Be sure you exercise caution while cleaning your appliance. For example, place a towel in the sink basin so if the appliance slips from your hands it’s less likely to break hitting the soft towel rather than the hard sink. And while out of your mouth, be sure you store your appliance out of reach of small children and pets to avoid the chance of damage.
Cleaning and caring for your appliance reduces the risk of disease that might affect your gums or other natural teeth. It will also help keep your appliance working as it was designed for some time to come.
While wearing braces is the path to a healthier and more attractive smile, it can be a difficult journey. One of your biggest challenges will be keeping your teeth clean to avoid a higher risk of tooth decay.
Tooth decay starts with dental plaque, a thin film of bacteria and food particles that accumulates on teeth. Daily brushing and flossing clear this accumulation. But the hardware of braces makes it difficult to access all tooth surfaces, and can even become a haven for plaque.
One sign in particular of tooth decay while wearing braces is the appearance of chalk-like spots on the teeth known as white spot lesions (WSLs). WSLs occur because the minerals in the enamel beneath them have begun to break down in response to decay. The spots can eventually cause both structural and cosmetic problems for a tooth.
The best approach to WSLs is to prevent them from developing in the first place. You'll need to be extra vigilant with daily oral hygiene while wearing braces to reduce plaque buildup. To help with the increased difficulty you might consider using a special toothbrush designed to maneuver more closely around orthodontic hardware. You may also find using a water flosser to be a lot easier than flossing thread.
Preventing tooth decay and WSLs also includes what you eat or drink to reduce the effects of enamel de-mineralization. The bacteria that cause decay thrive on sugar, so limit your intake of sweetened foods and beverages. And to avoid excessive demineralization cut back on acidic foods as well.
If despite your best preventive efforts WSLs still form, we can take steps to minimize any damage. For one, we can give your enamel a boost with fluoride applications or other remineralization substances. We can also inject a tooth-colored resin beneath the surface of a WSL that will make it less noticeable.
With any of these and other treatments, though, the sooner we can treat the WSL the better the outcome. Practicing good hygiene and dietary habits, as well as keeping an eye out for any WSL formations, will do the most to protect your new and improved smile.
If you would like more information on preventing dental disease while wearing braces, please contact us or schedule an appointment for a consultation.
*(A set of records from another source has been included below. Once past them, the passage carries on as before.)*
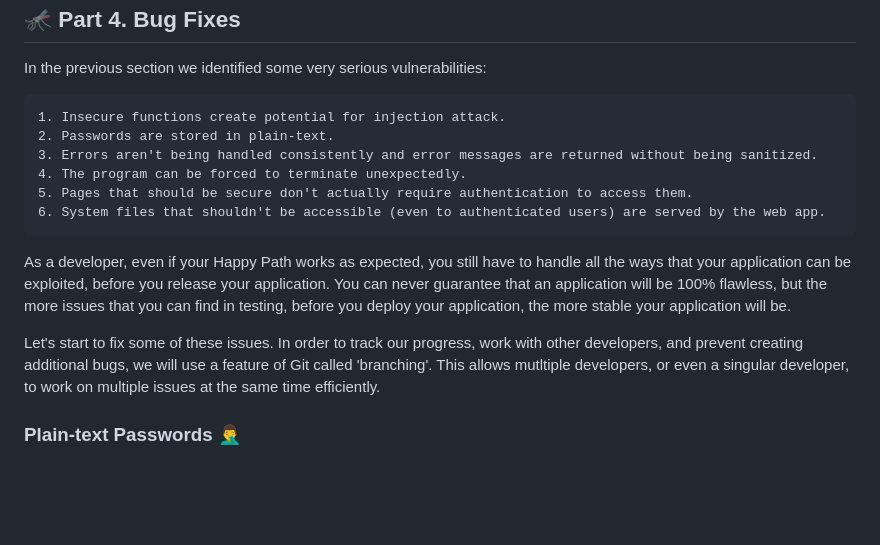
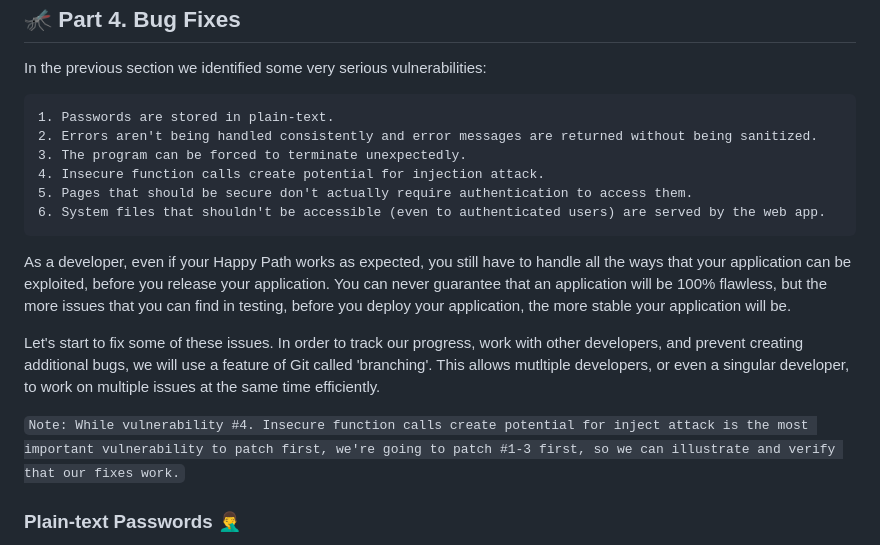
Before and after one commit to prof0x/prof0x-server, a Markdown page: README.md, the part around one of its changes. GitHub-like rendering; blank space fills up the shorter version.

````diff
--- a/README.md
+++ b/README.md
@@ -98,16 +98,18 @@ Again, everything outside of the &&'s will preserve our sytax so we can force th
 ## 🦟 Part 4. Bug Fixes
 In the previous section we identified some very serious vulnerabilities:
 ```
-1. Insecure functions create potential for injection attack.
-2. Passwords are stored in plain-text.
-3. Errors aren't being handled consistently and error messages are returned without being sanitized.
-4. The program can be forced to terminate unexpectedly.
+1. Passwords are stored in plain-text.
+2. Errors aren't being handled consistently and error messages are returned without being sanitized.
+3. The program can be forced to terminate unexpectedly.
+4. Insecure function calls create potential for injection attack.
 5. Pages that should be secure don't actually require authentication to access them.
 6. System files that shouldn't be accessible (even to authenticated users) are served by the web app.
 ```
 As a developer, even if your Happy Path works as expected, you still have to handle all the ways that your application can be exploited, before you release your application. You can never guarantee that an application will be 100% flawless, but the more issues that you can find in testing, before you deploy your application, the more stable your application will be.
 
 Let's start to fix some of these issues. In order to track our progress, work with other developers, and prevent creating additional bugs, we will use a feature of Git called 'branching'. This allows mutltiple developers, or even a singular developer, to work on multiple issues at the same time efficiently.
+
+```Note: While vulnerability #4. Insecure function calls create potential for inject attack is the most important vulnerability to patch first, we're going to patch #1-3 first, so we can illustrate and verify that our fixes work.```
 
 ### Plain-text Passwords 🤦‍♂️
 Even with all of the other vulnerabilities, we could have avoided the worst case if all of the passwords weren't stored in plan-text. We're going to fix this vulnerability first since it puts our users' privacy and, therefore, safety at risk.
````
Also changed, not shown: other parts of README.md (+45 -13 lines).
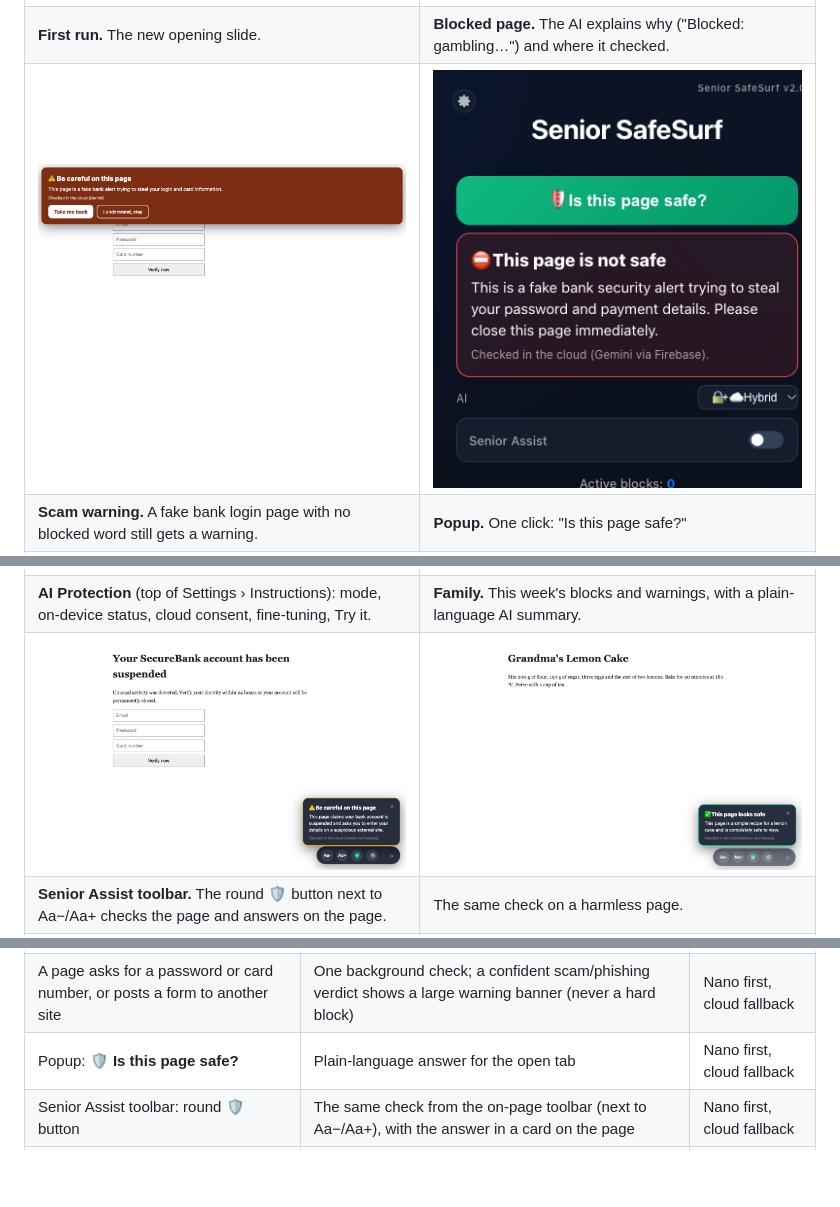
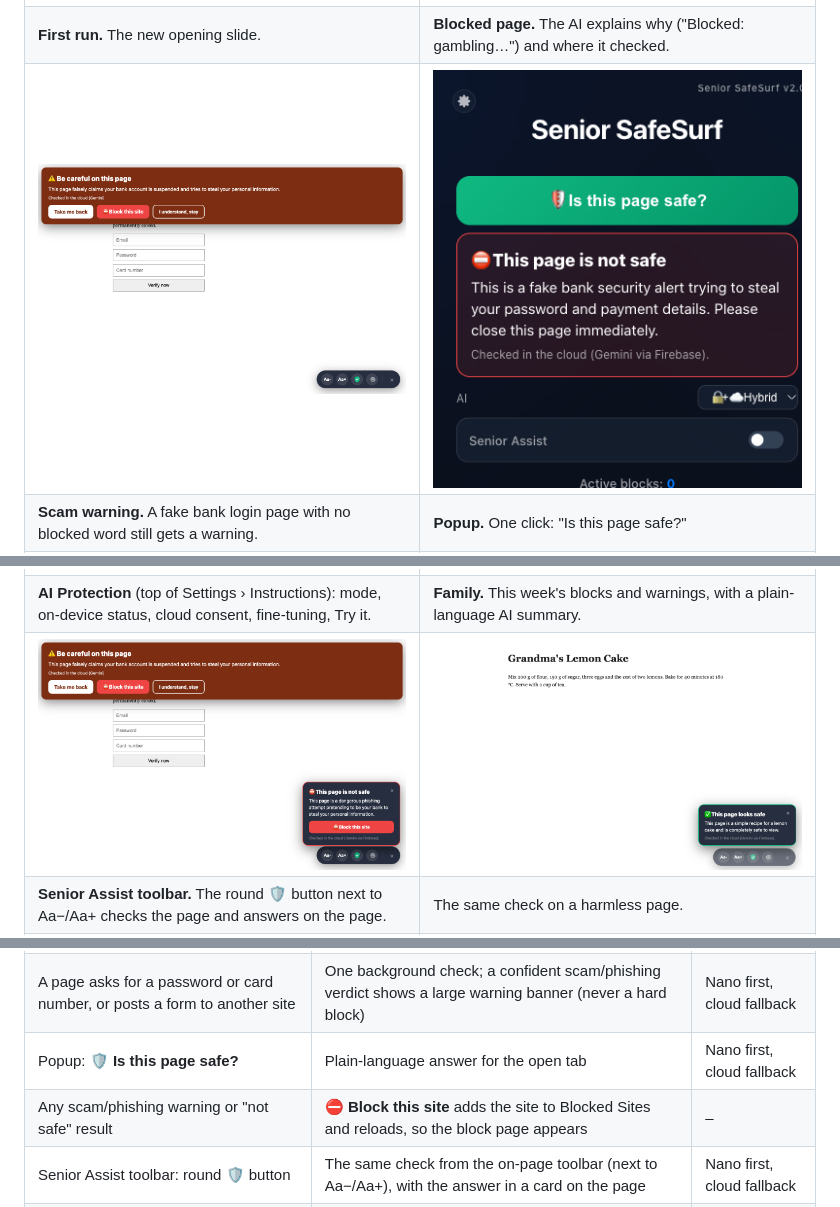
Before and after one commit to isgudtek/senior-safesurf, a Markdown page: README.md, 3 parts joined by grey strips. Rendered like a GitHub page; pictures changed too: docs/screenshots/overlay-check-unsafe.png, docs/screenshots/scam-warning.png; blank space fills up the shorter version.

```diff
--- a/README.md
+++ b/README.md
@@ -75,6 +75,7 @@ the default path.
 | A stop word appears on a page | The page is covered ("checking…") and the AI judges the word in context: **block**, **warn** or **allow** | Nano first, cloud fallback |
 | A page asks for a password or card number, or posts a form to another site | One background check; a confident scam/phishing verdict shows a large warning banner (never a hard block) | Nano first, cloud fallback |
 | Popup: **🛡 Is this page safe?** | Plain-language answer for the open tab | Nano first, cloud fallback |
+| Any scam/phishing warning or "not safe" result | **⛔ Block this site** adds the site to Blocked Sites and reloads, so the block page appears | – |
 | Senior Assist toolbar: round **🛡** button | The same check from the on-page toolbar (next to Aa−/Aa+), with the answer in a card on the page | Nano first, cloud fallback |
 | Blocked page | Shows the AI's reason ("Blocked: gambling. …") and where it was checked | – |
 | Family: **Write summary** | Weekly plain-language summary of blocks and warnings | Nano first, cloud fallback |
```
Also changed, not shown: other parts of README.md (+37 -0 lines), 7 other files.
You can also learn more about this topic by reading the Dear Doctor magazine article “White Spots on Teeth During Orthodontic Treatment.”
Mayim Bialik has spent a good part of her life in front of TV cameras: first as the child star of the hit comedy series Blossom, and more recently as Sheldon Cooper’s love interest — a nerdy neuroscientist — on The Big Bang Theory. (In between, she actually earned a PhD in neuroscience from UCLA…but that’s another story.) As a child, Bialik had a serious overbite — but with all her time on camera, braces were just not an option.
“I never had braces,” she recently told Dear Doctor – Dentistry & Oral Health magazine. “I was on TV at the time, and there weren’t a lot of creative solutions for kids who were on TV.” Instead, her orthodontist managed to straighten her teeth using retainers and headgear worn only at night.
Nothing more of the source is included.